WORK INSTRUCTIONS:
Each record is to be printed again exactly, though not its pictures.

RECORDS SHOWN:
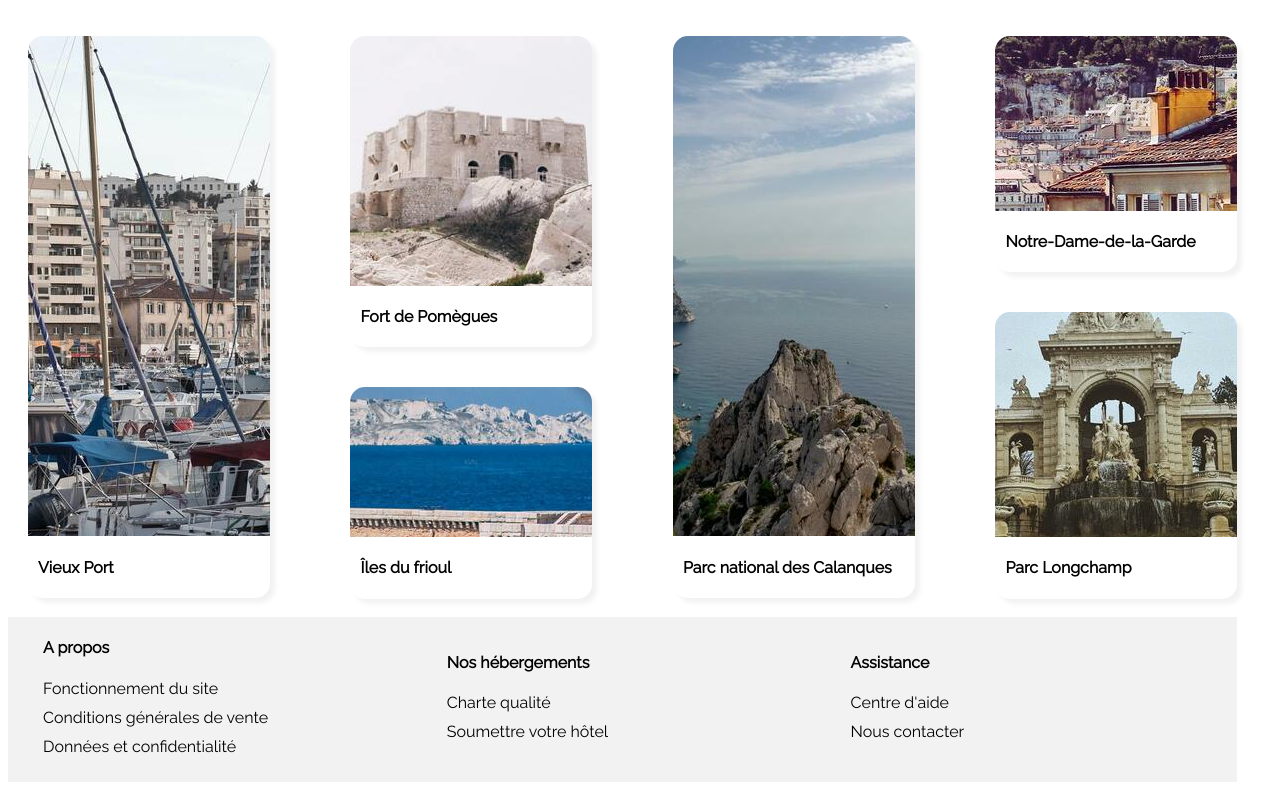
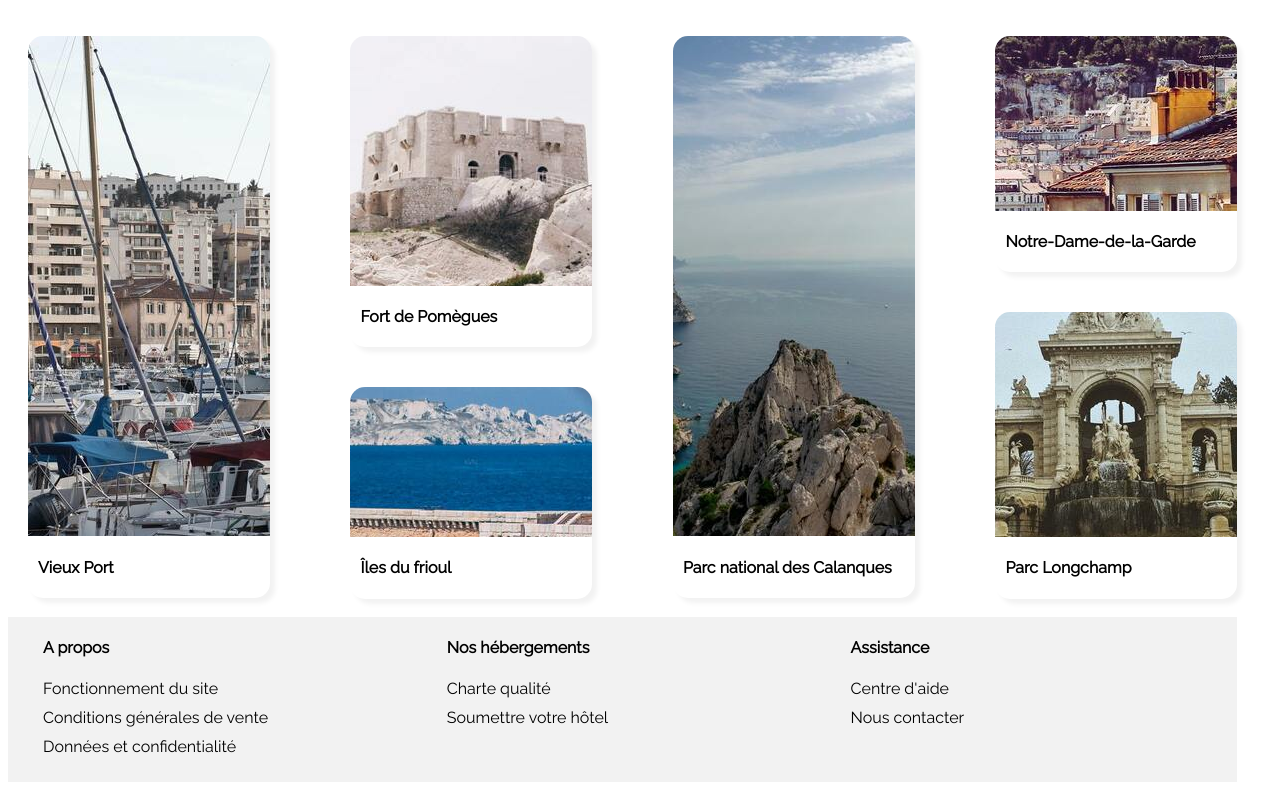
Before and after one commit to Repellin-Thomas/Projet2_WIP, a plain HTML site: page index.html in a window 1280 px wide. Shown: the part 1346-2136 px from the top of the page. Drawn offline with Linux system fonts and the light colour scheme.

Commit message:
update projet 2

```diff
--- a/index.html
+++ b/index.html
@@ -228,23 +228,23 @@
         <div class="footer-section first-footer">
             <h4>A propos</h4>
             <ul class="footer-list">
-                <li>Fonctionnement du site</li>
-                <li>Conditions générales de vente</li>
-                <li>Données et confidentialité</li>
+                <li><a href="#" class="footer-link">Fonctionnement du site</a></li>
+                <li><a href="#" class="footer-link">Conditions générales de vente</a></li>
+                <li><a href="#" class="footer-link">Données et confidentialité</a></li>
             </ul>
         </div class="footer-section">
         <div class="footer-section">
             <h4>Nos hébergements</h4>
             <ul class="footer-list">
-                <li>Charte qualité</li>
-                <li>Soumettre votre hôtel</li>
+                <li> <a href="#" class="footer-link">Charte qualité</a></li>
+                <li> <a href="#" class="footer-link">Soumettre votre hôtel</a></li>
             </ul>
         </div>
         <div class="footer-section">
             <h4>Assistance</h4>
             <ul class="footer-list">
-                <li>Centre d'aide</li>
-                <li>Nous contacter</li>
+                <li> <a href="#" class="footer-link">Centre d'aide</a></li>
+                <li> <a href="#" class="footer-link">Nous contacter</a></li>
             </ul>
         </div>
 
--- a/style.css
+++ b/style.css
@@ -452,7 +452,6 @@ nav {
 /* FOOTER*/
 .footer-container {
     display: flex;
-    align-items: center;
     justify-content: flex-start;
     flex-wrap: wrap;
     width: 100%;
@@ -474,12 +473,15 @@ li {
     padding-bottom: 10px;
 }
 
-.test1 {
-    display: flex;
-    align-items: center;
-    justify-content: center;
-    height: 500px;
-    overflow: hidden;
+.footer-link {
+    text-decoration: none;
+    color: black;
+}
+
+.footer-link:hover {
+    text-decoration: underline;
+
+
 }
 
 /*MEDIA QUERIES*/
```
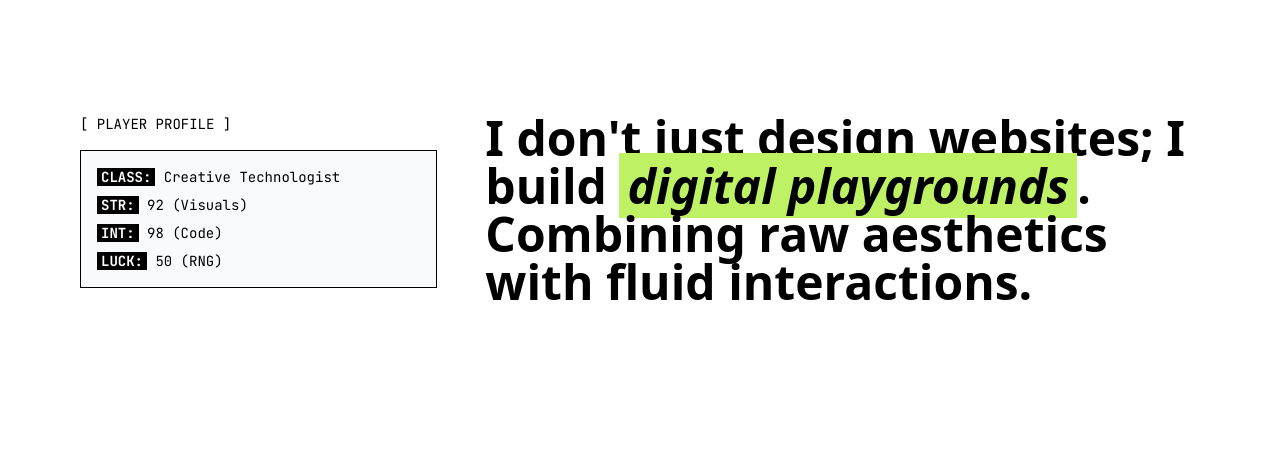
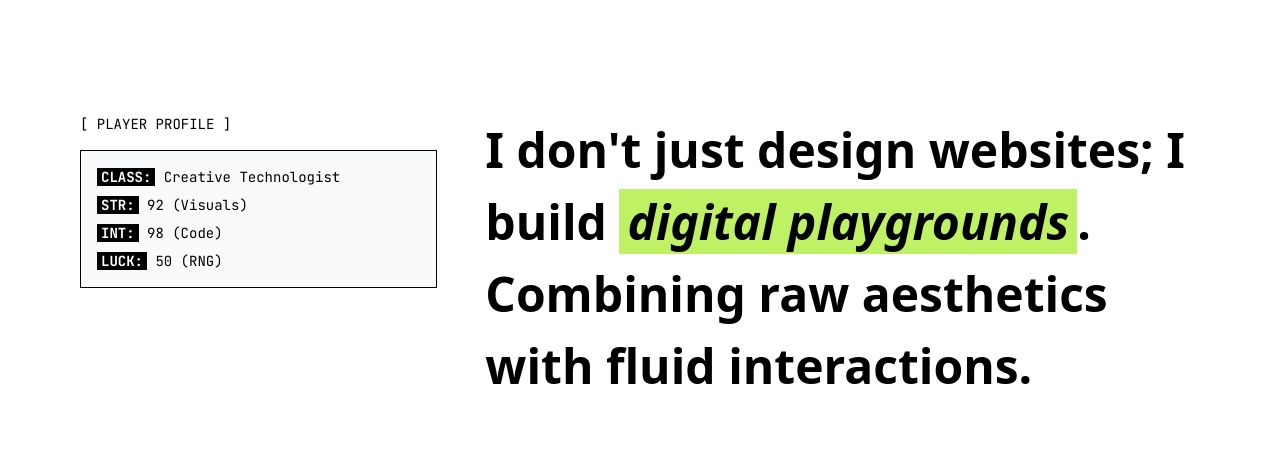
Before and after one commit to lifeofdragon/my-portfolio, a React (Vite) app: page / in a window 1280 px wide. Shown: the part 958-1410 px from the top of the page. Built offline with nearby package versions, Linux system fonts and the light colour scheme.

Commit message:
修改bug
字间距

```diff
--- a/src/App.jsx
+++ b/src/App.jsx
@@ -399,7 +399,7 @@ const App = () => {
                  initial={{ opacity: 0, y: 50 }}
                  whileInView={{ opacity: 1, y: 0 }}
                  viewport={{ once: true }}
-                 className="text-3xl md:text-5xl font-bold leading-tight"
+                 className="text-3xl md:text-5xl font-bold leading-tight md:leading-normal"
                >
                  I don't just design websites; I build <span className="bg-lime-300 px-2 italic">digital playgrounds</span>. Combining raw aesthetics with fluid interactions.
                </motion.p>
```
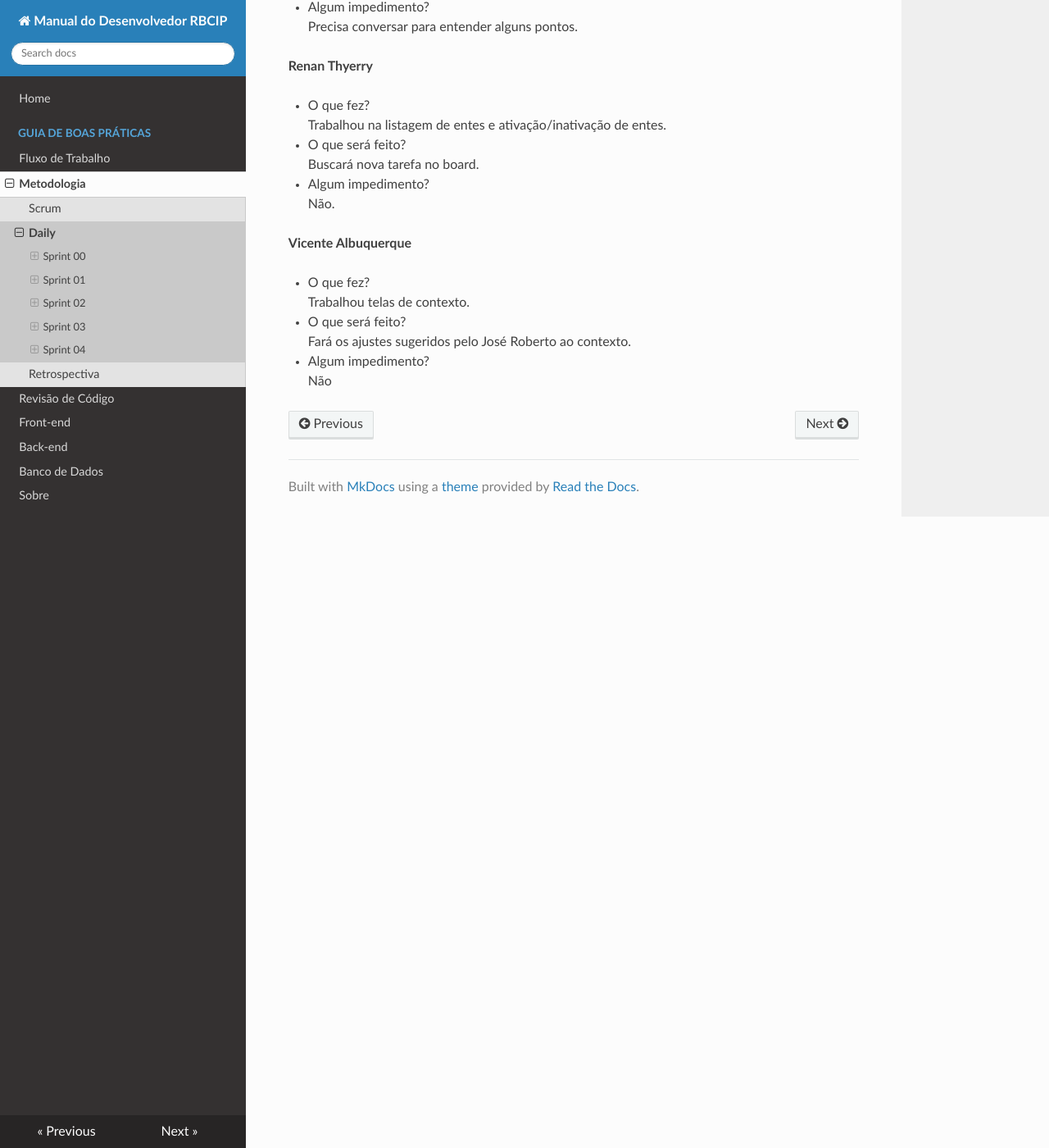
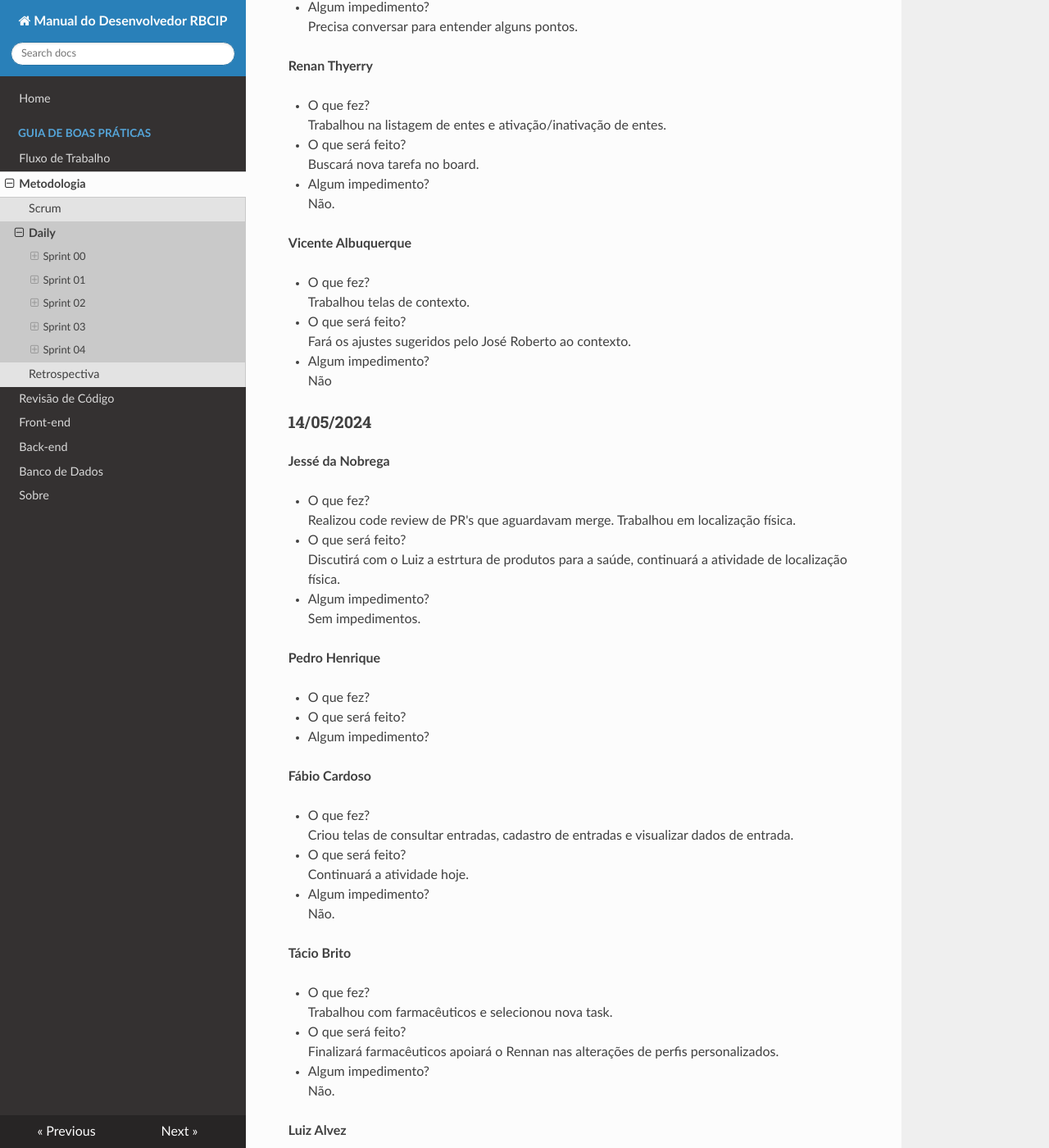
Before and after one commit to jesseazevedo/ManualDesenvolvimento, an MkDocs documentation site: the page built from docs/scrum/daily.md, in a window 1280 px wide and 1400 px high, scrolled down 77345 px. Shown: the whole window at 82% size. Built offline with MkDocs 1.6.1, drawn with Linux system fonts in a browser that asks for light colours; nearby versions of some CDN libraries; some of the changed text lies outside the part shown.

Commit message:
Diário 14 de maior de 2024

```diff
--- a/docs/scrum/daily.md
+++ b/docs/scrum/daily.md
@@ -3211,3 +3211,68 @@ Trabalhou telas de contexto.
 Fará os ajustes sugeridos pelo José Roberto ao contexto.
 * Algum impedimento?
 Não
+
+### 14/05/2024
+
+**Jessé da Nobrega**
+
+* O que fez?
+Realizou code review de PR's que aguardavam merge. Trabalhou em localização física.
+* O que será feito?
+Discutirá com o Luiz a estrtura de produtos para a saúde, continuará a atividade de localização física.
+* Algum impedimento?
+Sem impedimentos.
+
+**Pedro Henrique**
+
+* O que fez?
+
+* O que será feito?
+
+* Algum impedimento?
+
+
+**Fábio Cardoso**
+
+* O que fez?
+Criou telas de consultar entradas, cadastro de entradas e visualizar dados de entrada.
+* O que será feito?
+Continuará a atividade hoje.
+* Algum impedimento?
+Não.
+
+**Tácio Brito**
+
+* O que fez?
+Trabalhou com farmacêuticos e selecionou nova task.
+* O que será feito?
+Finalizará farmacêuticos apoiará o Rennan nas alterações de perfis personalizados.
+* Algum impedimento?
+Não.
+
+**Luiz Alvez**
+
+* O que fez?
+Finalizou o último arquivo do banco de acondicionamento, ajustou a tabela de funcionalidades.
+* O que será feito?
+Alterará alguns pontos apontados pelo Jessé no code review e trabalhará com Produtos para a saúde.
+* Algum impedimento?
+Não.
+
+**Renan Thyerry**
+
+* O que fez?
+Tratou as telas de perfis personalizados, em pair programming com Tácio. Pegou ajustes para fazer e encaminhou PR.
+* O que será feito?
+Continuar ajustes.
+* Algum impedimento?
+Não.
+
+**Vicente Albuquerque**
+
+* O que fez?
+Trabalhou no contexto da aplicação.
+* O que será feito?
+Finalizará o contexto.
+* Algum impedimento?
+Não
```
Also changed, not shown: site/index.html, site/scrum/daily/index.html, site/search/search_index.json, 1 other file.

SOLUTION FOR THIS PROBLEM:
Before and after one commit to Repellin-Thomas/Projet2_WIP, a plain HTML site: page index.html in a window 1280 px wide. Shown: the part 1346-2136 px from the top of the page. Drawn offline with Linux system fonts and the light colour scheme.

Commit message:
update projet 2

```diff
--- a/index.html
+++ b/index.html
@@ -228,23 +228,23 @@
         <div class="footer-section first-footer">
             <h4>A propos</h4>
             <ul class="footer-list">
-                <li>Fonctionnement du site</li>
-                <li>Conditions générales de vente</li>
-                <li>Données et confidentialité</li>
+                <li><a href="#" class="footer-link">Fonctionnement du site</a></li>
+                <li><a href="#" class="footer-link">Conditions générales de vente</a></li>
+                <li><a href="#" class="footer-link">Données et confidentialité</a></li>
             </ul>
         </div class="footer-section">
         <div class="footer-section">
             <h4>Nos hébergements</h4>
             <ul class="footer-list">
-                <li>Charte qualité</li>
-                <li>Soumettre votre hôtel</li>
+                <li> <a href="#" class="footer-link">Charte qualité</a></li>
+                <li> <a href="#" class="footer-link">Soumettre votre hôtel</a></li>
             </ul>
         </div>
         <div class="footer-section">
             <h4>Assistance</h4>
             <ul class="footer-list">
-                <li>Centre d'aide</li>
-                <li>Nous contacter</li>
+                <li> <a href="#" class="footer-link">Centre d'aide</a></li>
+                <li> <a href="#" class="footer-link">Nous contacter</a></li>
             </ul>
         </div>
 
--- a/style.css
+++ b/style.css
@@ -452,7 +452,6 @@ nav {
 /* FOOTER*/
 .footer-container {
     display: flex;
-    align-items: center;
     justify-content: flex-start;
     flex-wrap: wrap;
     width: 100%;
@@ -474,12 +473,15 @@ li {
     padding-bottom: 10px;
 }
 
-.test1 {
-    display: flex;
-    align-items: center;
-    justify-content: center;
-    height: 500px;
-    overflow: hidden;
+.footer-link {
+    text-decoration: none;
+    color: black;
+}
+
+.footer-link:hover {
+    text-decoration: underline;
+
+
 }
 
 /*MEDIA QUERIES*/
```
Before and after one commit to lifeofdragon/my-portfolio, a React (Vite) app: page / in a window 1280 px wide. Shown: the part 958-1410 px from the top of the page. Built offline with nearby package versions, Linux system fonts and the light colour scheme.

Commit message:
修改bug
字间距

```diff
--- a/src/App.jsx
+++ b/src/App.jsx
@@ -399,7 +399,7 @@ const App = () => {
                  initial={{ opacity: 0, y: 50 }}
                  whileInView={{ opacity: 1, y: 0 }}
                  viewport={{ once: true }}
-                 className="text-3xl md:text-5xl font-bold leading-tight"
+                 className="text-3xl md:text-5xl font-bold leading-tight md:leading-normal"
                >
                  I don't just design websites; I build <span className="bg-lime-300 px-2 italic">digital playgrounds</span>. Combining raw aesthetics with fluid interactions.
                </motion.p>
```
Before and after one commit to jesseazevedo/ManualDesenvolvimento, an MkDocs documentation site: the page built from docs/scrum/daily.md, in a window 1280 px wide and 1400 px high, scrolled down 77345 px. Shown: the whole window at 82% size. Built offline with MkDocs 1.6.1, drawn with Linux system fonts in a browser that asks for light colours; nearby versions of some CDN libraries; some of the changed text lies outside the part shown.

Commit message:
Diário 14 de maior de 2024

```diff
--- a/docs/scrum/daily.md
+++ b/docs/scrum/daily.md
@@ -3211,3 +3211,68 @@ Trabalhou telas de contexto.
 Fará os ajustes sugeridos pelo José Roberto ao contexto.
 * Algum impedimento?
 Não
+
+### 14/05/2024
+
+**Jessé da Nobrega**
+
+* O que fez?
+Realizou code review de PR's que aguardavam merge. Trabalhou em localização física.
+* O que será feito?
+Discutirá com o Luiz a estrtura de produtos para a saúde, continuará a atividade de localização física.
+* Algum impedimento?
+Sem impedimentos.
+
+**Pedro Henrique**
+
+* O que fez?
+
+* O que será feito?
+
+* Algum impedimento?
+
+
+**Fábio Cardoso**
+
+* O que fez?
+Criou telas de consultar entradas, cadastro de entradas e visualizar dados de entrada.
+* O que será feito?
+Continuará a atividade hoje.
+* Algum impedimento?
+Não.
+
+**Tácio Brito**
+
+* O que fez?
+Trabalhou com farmacêuticos e selecionou nova task.
+* O que será feito?
+Finalizará farmacêuticos apoiará o Rennan nas alterações de perfis personalizados.
+* Algum impedimento?
+Não.
+
+**Luiz Alvez**
+
+* O que fez?
+Finalizou o último arquivo do banco de acondicionamento, ajustou a tabela de funcionalidades.
+* O que será feito?
+Alterará alguns pontos apontados pelo Jessé no code review e trabalhará com Produtos para a saúde.
+* Algum impedimento?
+Não.
+
+**Renan Thyerry**
+
+* O que fez?
+Tratou as telas de perfis personalizados, em pair programming com Tácio. Pegou ajustes para fazer e encaminhou PR.
+* O que será feito?
+Continuar ajustes.
+* Algum impedimento?
+Não.
+
+**Vicente Albuquerque**
+
+* O que fez?
+Trabalhou no contexto da aplicação.
+* O que será feito?
+Finalizará o contexto.
+* Algum impedimento?
+Não
```
Also changed, not shown: site/index.html, site/scrum/daily/index.html, site/search/search_index.json, 1 other file.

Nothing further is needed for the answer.